#### Input material

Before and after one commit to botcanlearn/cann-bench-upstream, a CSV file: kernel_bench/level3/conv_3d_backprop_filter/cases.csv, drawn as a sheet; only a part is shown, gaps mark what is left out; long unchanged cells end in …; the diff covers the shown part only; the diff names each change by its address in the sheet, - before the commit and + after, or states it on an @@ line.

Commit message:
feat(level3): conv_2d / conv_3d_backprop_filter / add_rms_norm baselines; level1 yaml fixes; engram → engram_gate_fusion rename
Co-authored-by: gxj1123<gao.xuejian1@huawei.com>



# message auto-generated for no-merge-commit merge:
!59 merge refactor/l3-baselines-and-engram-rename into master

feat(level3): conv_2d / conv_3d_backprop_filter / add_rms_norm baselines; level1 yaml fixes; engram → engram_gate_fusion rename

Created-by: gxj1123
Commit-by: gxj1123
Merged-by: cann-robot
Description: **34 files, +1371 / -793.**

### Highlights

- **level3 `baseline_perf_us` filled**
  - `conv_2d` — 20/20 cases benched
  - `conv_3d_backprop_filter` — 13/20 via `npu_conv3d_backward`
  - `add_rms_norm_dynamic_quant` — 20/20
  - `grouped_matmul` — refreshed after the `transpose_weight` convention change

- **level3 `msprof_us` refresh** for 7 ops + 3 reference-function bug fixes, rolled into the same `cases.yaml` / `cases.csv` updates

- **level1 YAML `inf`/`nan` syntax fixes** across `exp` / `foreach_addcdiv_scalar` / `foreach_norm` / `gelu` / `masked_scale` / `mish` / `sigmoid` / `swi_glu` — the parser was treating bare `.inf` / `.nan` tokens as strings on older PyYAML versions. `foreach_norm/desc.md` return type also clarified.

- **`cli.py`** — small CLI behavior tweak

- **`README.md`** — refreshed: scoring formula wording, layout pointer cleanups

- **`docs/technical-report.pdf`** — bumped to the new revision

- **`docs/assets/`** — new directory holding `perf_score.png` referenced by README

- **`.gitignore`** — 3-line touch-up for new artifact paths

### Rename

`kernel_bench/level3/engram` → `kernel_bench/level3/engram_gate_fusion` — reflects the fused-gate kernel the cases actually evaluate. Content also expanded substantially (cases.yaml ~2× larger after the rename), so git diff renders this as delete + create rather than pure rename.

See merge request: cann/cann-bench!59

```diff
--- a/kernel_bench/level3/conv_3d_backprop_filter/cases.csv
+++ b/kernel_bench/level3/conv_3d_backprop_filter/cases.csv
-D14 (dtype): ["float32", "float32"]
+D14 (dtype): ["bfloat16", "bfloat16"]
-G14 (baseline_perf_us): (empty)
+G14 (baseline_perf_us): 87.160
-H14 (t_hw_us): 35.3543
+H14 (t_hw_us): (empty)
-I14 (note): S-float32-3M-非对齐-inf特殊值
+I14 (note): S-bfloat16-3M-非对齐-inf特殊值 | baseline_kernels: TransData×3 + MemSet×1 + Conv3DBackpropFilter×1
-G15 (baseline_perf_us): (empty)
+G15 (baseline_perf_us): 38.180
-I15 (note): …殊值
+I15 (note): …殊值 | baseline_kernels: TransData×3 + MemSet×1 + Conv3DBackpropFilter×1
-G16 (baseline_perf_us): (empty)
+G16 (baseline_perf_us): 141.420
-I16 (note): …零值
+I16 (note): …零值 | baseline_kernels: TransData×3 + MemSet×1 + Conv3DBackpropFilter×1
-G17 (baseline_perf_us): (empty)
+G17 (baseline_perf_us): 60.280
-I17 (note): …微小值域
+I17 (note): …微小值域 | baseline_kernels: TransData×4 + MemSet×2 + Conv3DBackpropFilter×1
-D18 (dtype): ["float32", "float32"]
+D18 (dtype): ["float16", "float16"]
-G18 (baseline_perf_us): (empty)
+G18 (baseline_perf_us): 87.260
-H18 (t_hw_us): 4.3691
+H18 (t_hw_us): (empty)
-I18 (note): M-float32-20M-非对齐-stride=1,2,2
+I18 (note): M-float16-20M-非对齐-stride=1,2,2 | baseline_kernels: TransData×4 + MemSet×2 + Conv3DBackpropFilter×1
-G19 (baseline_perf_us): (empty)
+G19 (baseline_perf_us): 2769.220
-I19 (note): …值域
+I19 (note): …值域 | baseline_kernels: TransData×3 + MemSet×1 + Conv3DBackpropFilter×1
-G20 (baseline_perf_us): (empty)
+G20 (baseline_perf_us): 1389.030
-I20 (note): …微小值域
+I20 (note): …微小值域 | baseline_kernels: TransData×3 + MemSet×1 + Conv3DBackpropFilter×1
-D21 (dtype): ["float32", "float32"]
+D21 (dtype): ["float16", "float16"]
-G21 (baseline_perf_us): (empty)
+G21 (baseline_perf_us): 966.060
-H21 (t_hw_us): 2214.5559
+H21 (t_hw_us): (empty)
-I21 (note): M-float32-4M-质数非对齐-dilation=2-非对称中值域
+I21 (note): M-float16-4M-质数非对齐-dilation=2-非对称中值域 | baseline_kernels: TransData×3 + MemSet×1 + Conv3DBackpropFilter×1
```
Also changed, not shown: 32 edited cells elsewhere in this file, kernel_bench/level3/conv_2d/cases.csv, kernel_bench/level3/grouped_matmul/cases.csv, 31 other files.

########

> **Task item**: Work out how many lines in the records hold the word "cann", and answer with that number alone.

> **Exercise result**: 3